Infrastructure reform could support Africa amid Chinese slowdown

Global competitiveness, among other things, should be boosted through infrastructure provision and exports to different global destinations, according to FNB economist Alex Smith.

He was speaking about the ‘macroeconomic outlook for sub-Saharan Africa and South Africa’ during the AGM and networking event of Southern Africa Shippers Transport and Logistics Council (SASTALC) held at the FNB Fairland complex in Johannesburg recently.

Smith said 50% of the country’s exports were commodities, hence “more proficient logistics” were needed to drive global competitiveness. Because weak commodity prices “look like they are here to say”, structural reform should be used as a key policy tool in “exporting to different countries across the world”, he said.
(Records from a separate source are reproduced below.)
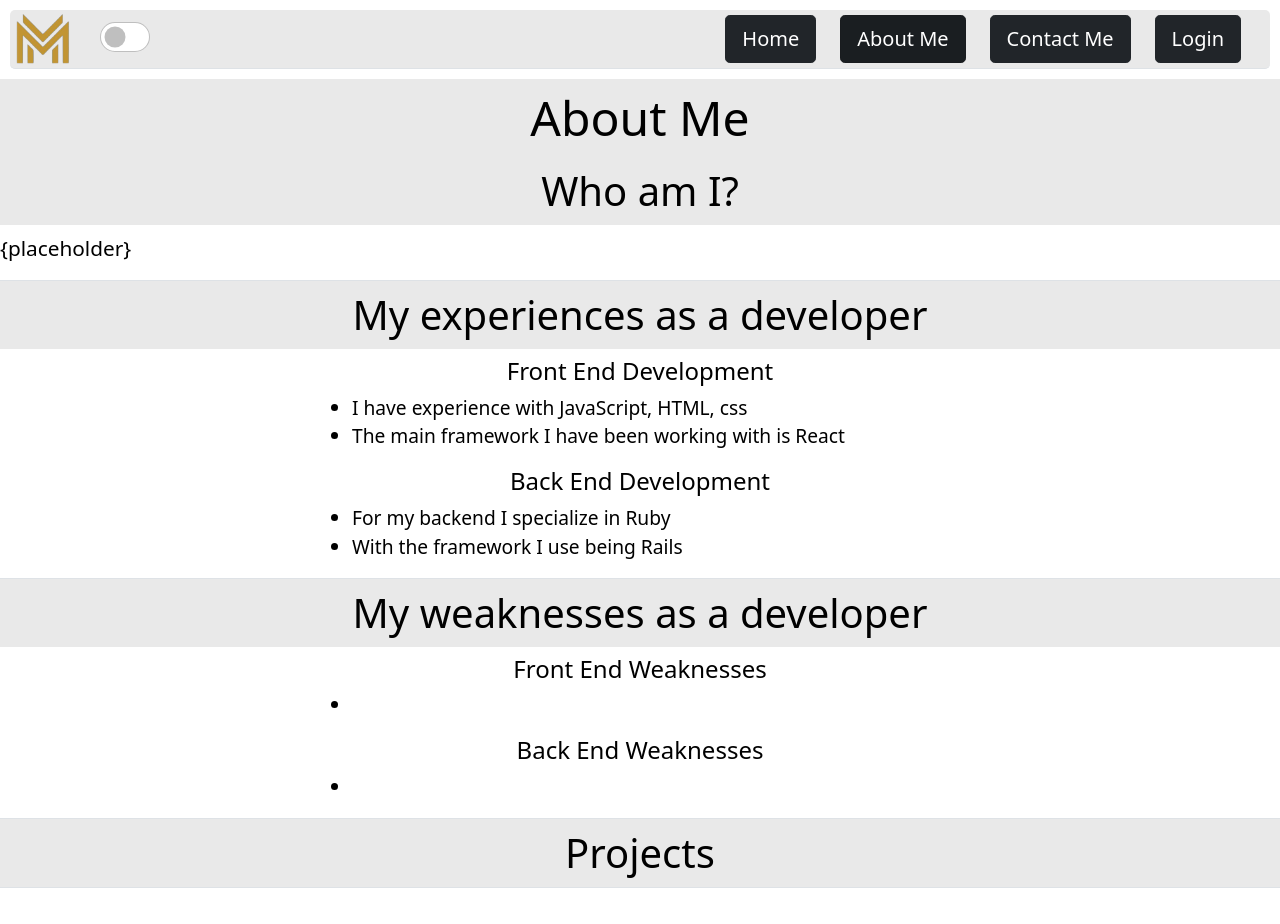
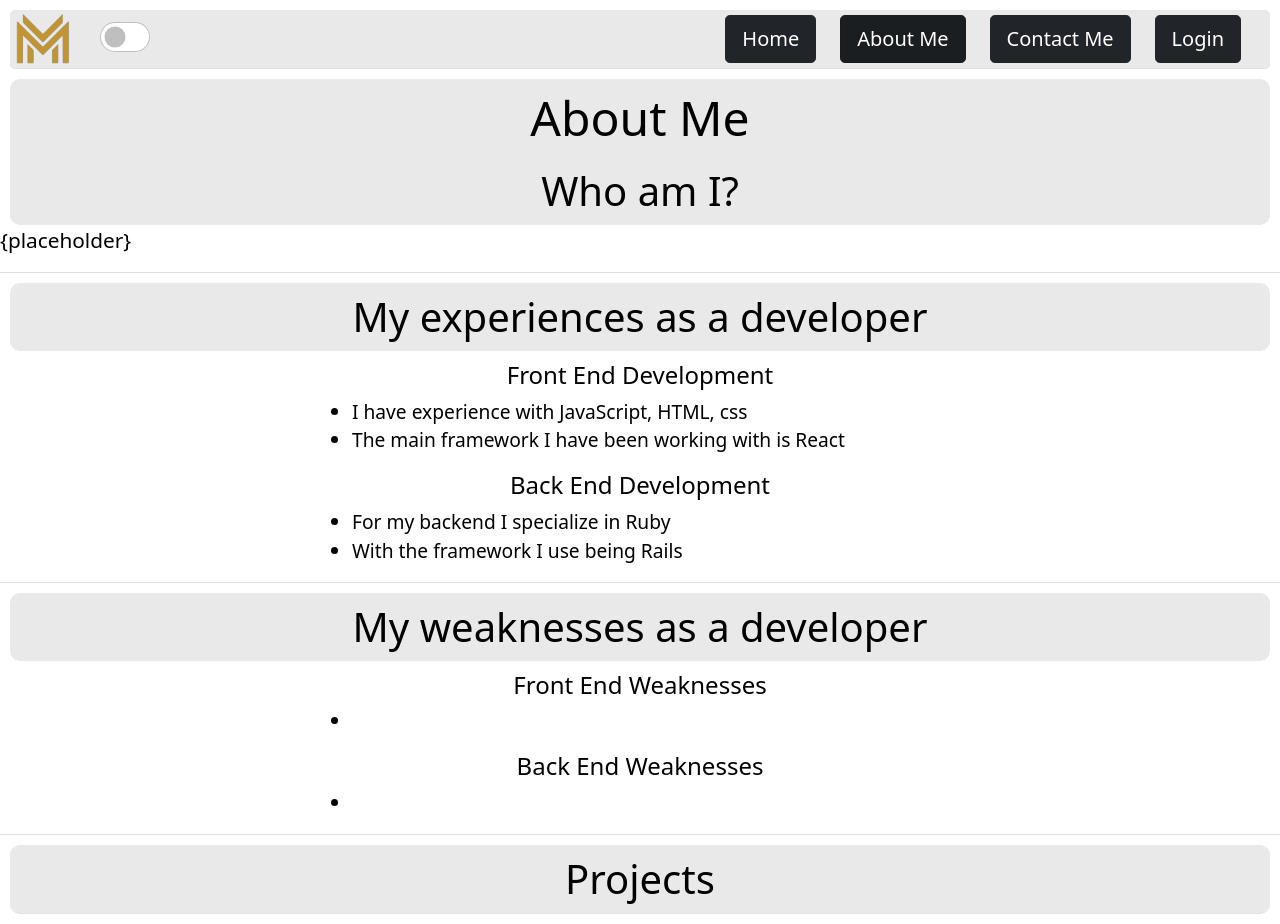
Before and after one commit to Momot1/markmomot, a React (Create React App) app in the folder client/: page /about in a window 1280 px wide. Before the commit the page ends 896 px from the top, so only its background shows below. Built offline with nearby package versions, Linux system fonts and the light colour scheme; no server answers.

Commit message:
Updated about me page styling slightly

```diff
--- a/client/src/components/About.js
+++ b/client/src/components/About.js
@@ -8,7 +8,7 @@ function About({projects, user, setProjects}){
         <div id="about-div">
             <h1 id="about-title">About Me</h1>
             <div className="border-bottom">
-               <h2 className="about-h2">Who am I?</h2>
+               <h2 className="about-h2" id="who-am-i-h2">Who am I?</h2>
                <p>{"{placeholder}"}</p>
             </div>
             <div className="border-bottom">
--- a/client/src/components/css/about.css
+++ b/client/src/components/css/about.css
@@ -2,6 +2,8 @@
     font-size: 2.5em;
     padding: 10px;
     text-align: center;
+    border-radius: 10px;
+    margin: 10px;
 }
 
 #about-title{
@@ -9,6 +11,18 @@
     padding: 10px;
     margin: 10px 0 0 0;
     text-align: center;
+    border-top-left-radius: 10px;
+    border-top-right-radius: 10px;
+    margin-left: 10px;
+    margin-right: 10px;
+}
+
+#who-am-i-h2{
+    margin: 0;
+    margin-left: 10px;
+    margin-right: 10px;
+    border-top-left-radius: 0;
+    border-top-right-radius: 0;
 }
 
 #dark #about-title{
```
Lebo Letsoalo, vice-chairperson of SASTALC, said unlike in the past there were now some synergies between the industry and government which were critical within the value chain they operated in. Gauteng MEC for Transport Ismail Vadi said SASTALC was a wonderful initiative. SA, he added, had to maintain its competitive edge and remain the gateway to Africa.
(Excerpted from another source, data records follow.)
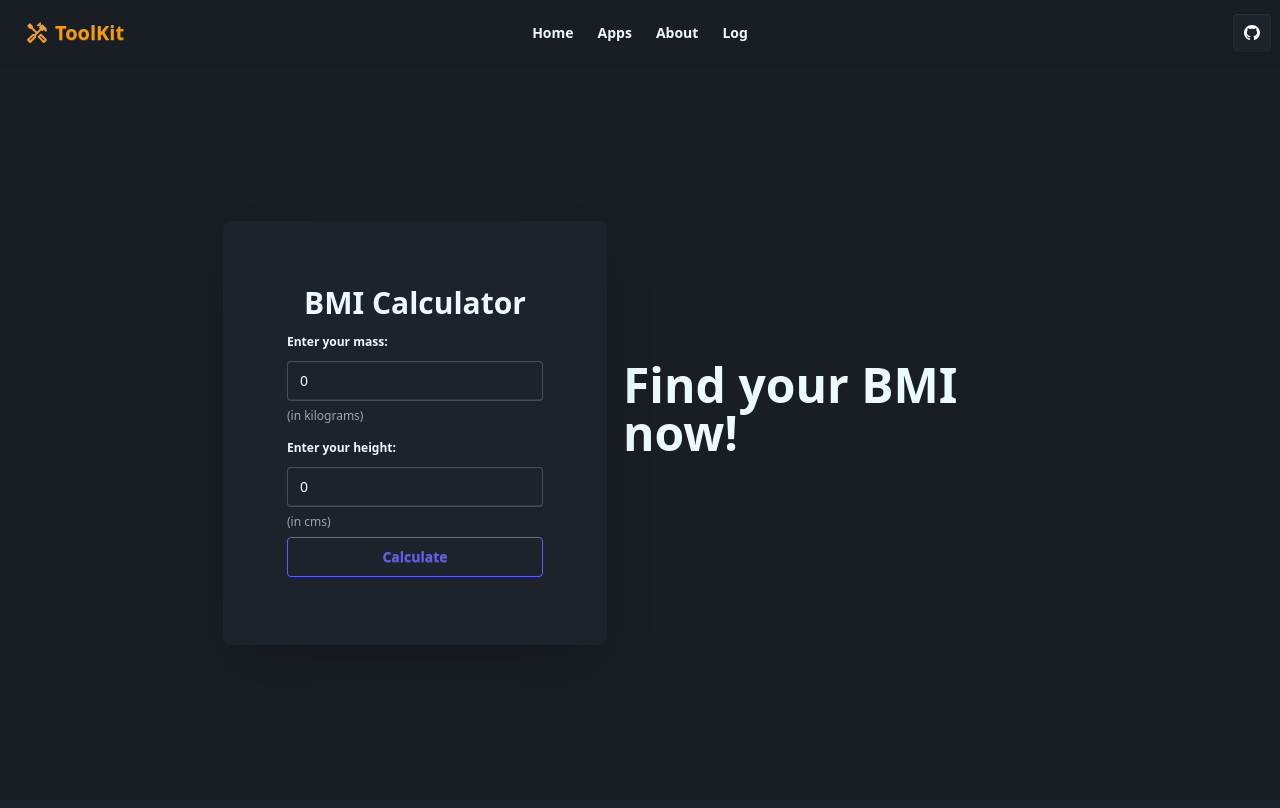
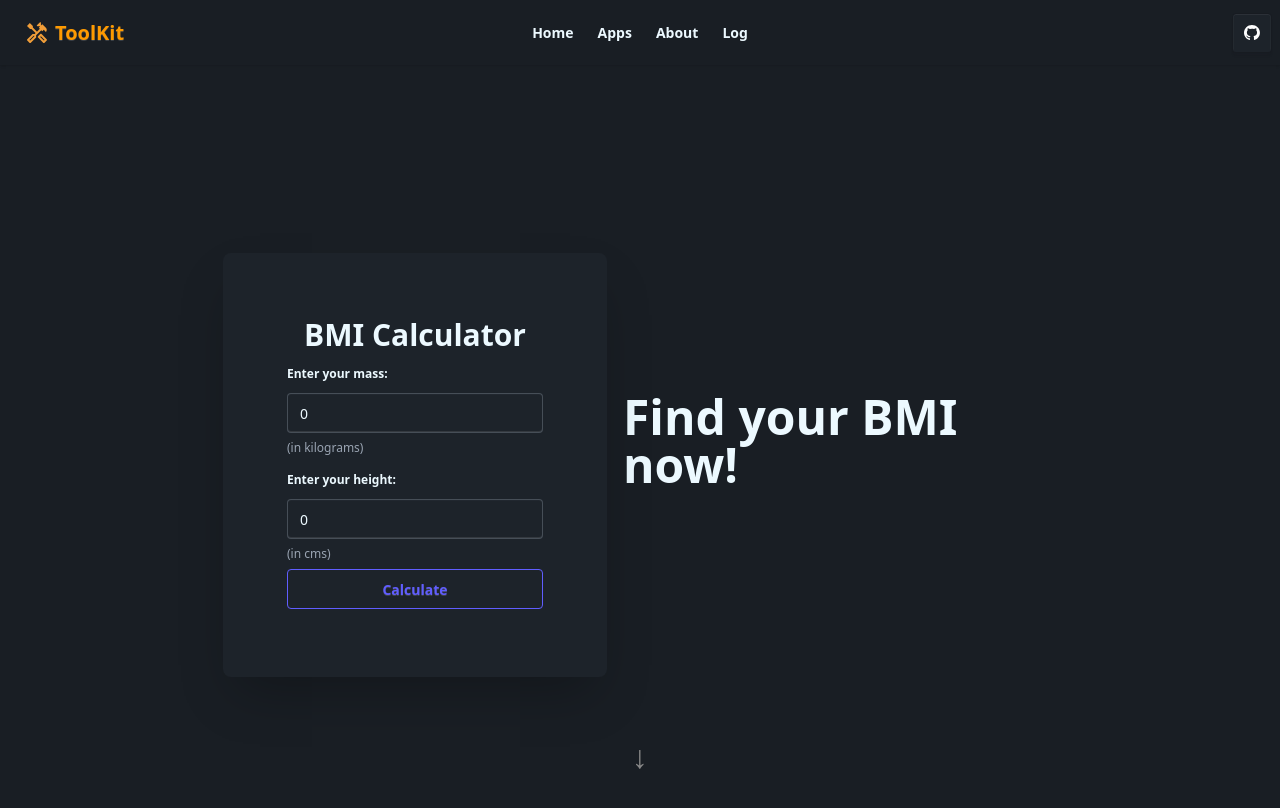
Before and after one commit to emerald-developer/microUtils, a SvelteKit app: page /apps/bmi in a window 1280 px wide. Shown: the top 808 px of the page. Built offline with nearby package versions, Linux system fonts and the light colour scheme; what tailwindcss-motion would draw is missing.

Commit message:
merge frontend

```diff
--- a/src/routes/apps/[app]/bmi.svelte
+++ b/src/routes/apps/[app]/bmi.svelte
@@ -1,19 +1,22 @@
-<script>
+<script lang=ts>
     import Inputs from "$lib/components/inputs.svelte";
+    let mass:number=0,height:number=0,bmi=$state(-1)
 </script>
 
+<div class="h-screen flex flex-col">
     <div class="hero bg-base-200 flex-grow overflow-hidden">
         <div class="hero-content flex-col lg:flex-row-reverse">
           <div class="text-center lg:text-left">
             <h1 class="text-5xl font-bold">Find your BMI now!</h1>
-      <p class="py-6"></p>
+            <p class="py-6">
+
+            </p>
           </div>
-    <div
-      class="card bg-base-100 w-full max-w-sm shrink-0 shadow-2xl motion-translate-y-in-100 motion-duration-1500"
-    >
+          <div class="card bg-base-100 w-full max-w-sm shrink-0 shadow-2xl motion-translate-y-in-100 motion-duration-1500 ">
             <div class="card-body">
-        <Inputs />
+                <Inputs weight={mass} height={height}/>
             </div>
           </div>
         </div>
       </div>
+</div>
```
Lines whose indentation alone changed are shown as unchanged.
Cameroon Shippers Council deputy chief of operations Cham Etienne Bama said SASTALC was a “victory for Africa” in its quest to make the continent’s shippers’ councils to speak with one voice. Walvis Bay Corridor Group chief executive Johnny Smit said Namibia’s government had taken a decision to make SA “a logistics hub in southern Africa”.
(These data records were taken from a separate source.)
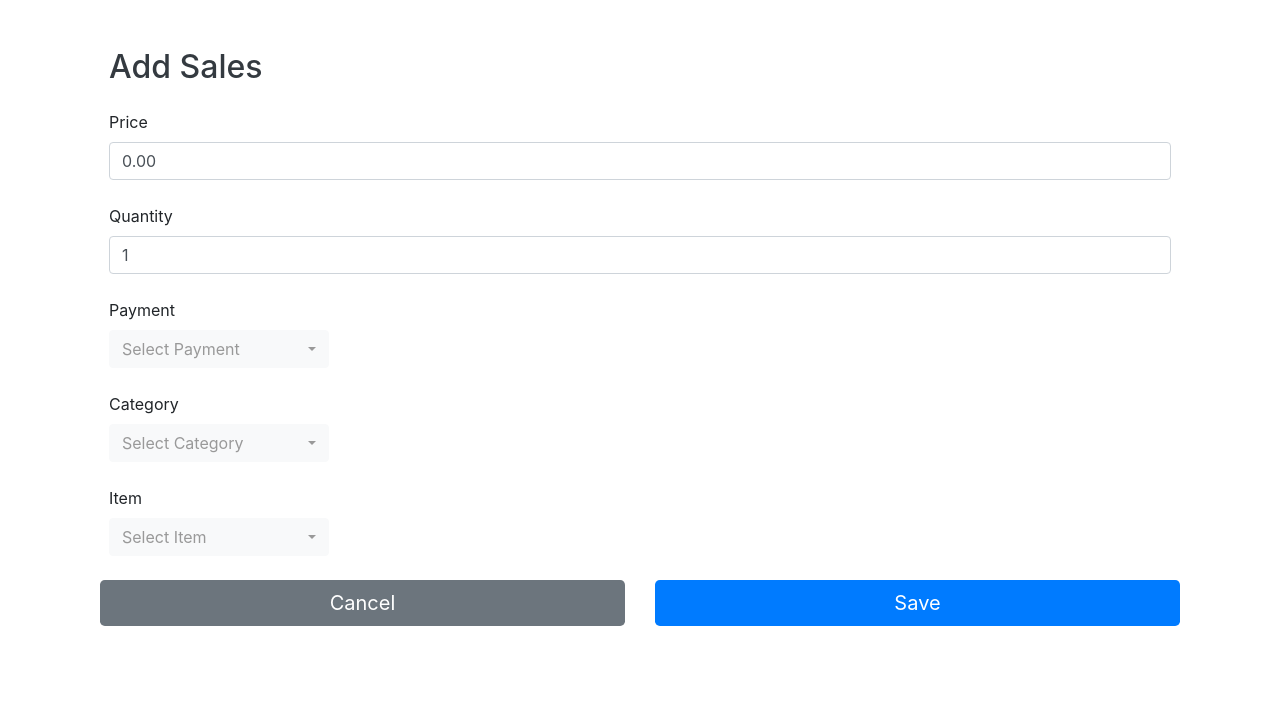
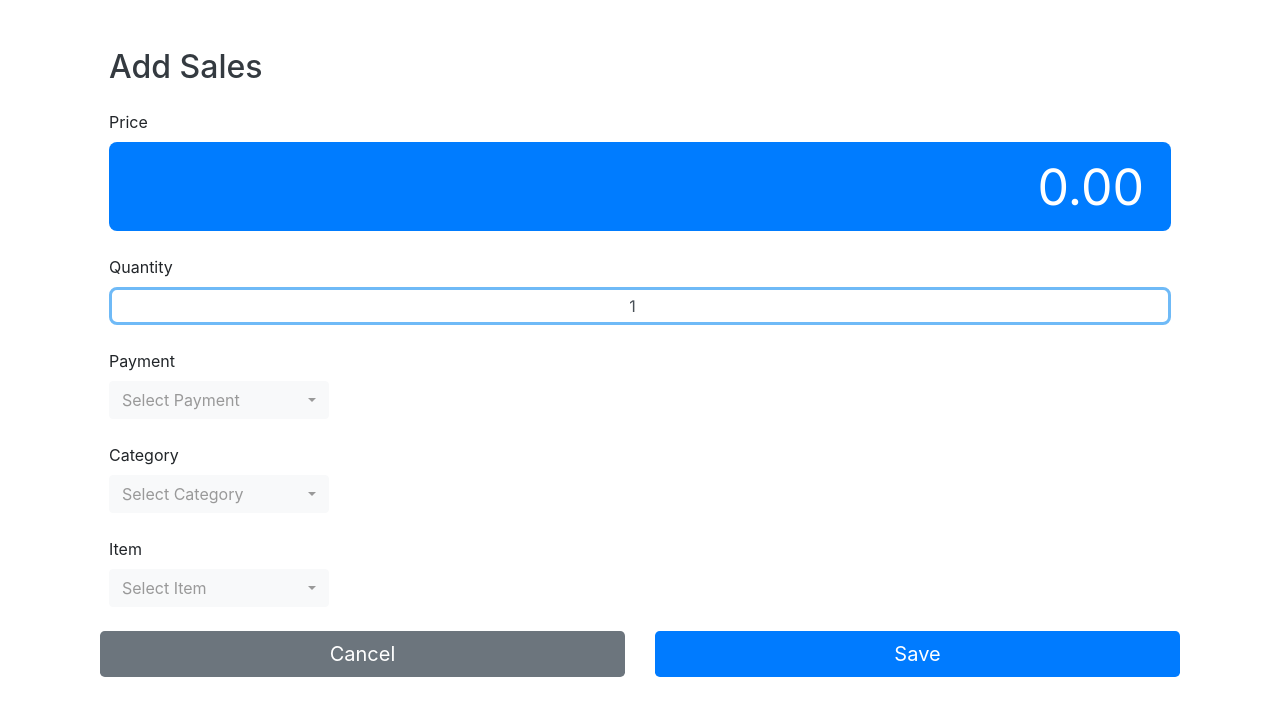
Before and after one commit to fvea/kleas-web-app, a Django app: page /sales/ in a window 1280 px wide. Shown: the top 716 px of the page. Run offline with Django 4.2, Linux system fonts and the light colour scheme; data that the repository does not hold is empty.

Commit message:
Updated Price and Quantity of Sales

```diff
--- a/sales/forms.py
+++ b/sales/forms.py
@@ -13,7 +13,7 @@ class SaleForm(forms.ModelForm):
                 attrs={
                     "id": "price-num-input",
                     "class": "form-control",
-                    "value": "0.00",
+                    "value":"0.00",
                     "min":"0",
                     "required": True,
                     }
--- a/sales/static/sales/css/add-sales.css
+++ b/sales/static/sales/css/add-sales.css
@@ -5,3 +5,22 @@
 #item-dropdown {
     background-color: blueviolet;
 }
+
+#price-num-input {
+    font-family: 'Inter', sans-serif;
+    text-align: right;
+    font-size: 50px;
+    border: none;
+    background-color:#007CFF;
+    color: #FFFFFF;
+    border-radius: 0.5rem;
+}
+
+#quantity-num-input {
+    font-family: 'Inter', sans-serif;
+    font-size: 16px;
+    background: #FFFFFF;
+    border-radius: 0.5rem;
+    border: #6FBAF7 solid;
+    text-align: center;
+}
--- a/templates/base.html
+++ b/templates/base.html
@@ -17,6 +17,10 @@
     <link rel="stylesheet" href="https://cdn.jsdelivr.net/npm/bootstrap-select@1.13.14/dist/css/bootstrap-select.min.css">
     <!-- sample.css -->
     <link rel="stylesheet" href="{% static 'sales/sample.css' %}">
+    <!-- Font-family -->
+    <link rel="preconnect" href="https://fonts.googleapis.com">
+    <link rel="preconnect" href="https://fonts.gstatic.com" crossorigin>
+    <link href="https://fonts.googleapis.com/css2?family=Inter&display=swap" rel="stylesheet">
 
 </head>
 <body>
```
Maputo Corridor Logistics Initiative chief executive, Barbara Mommen, did not attend the event and her vote of affirmation was read by SASTALC chief executive Brenda Horne Ferreira.

It read in part: “We look forward to working with you all to maximize the opportunities which this region has [in order] to trade competitively in the world.”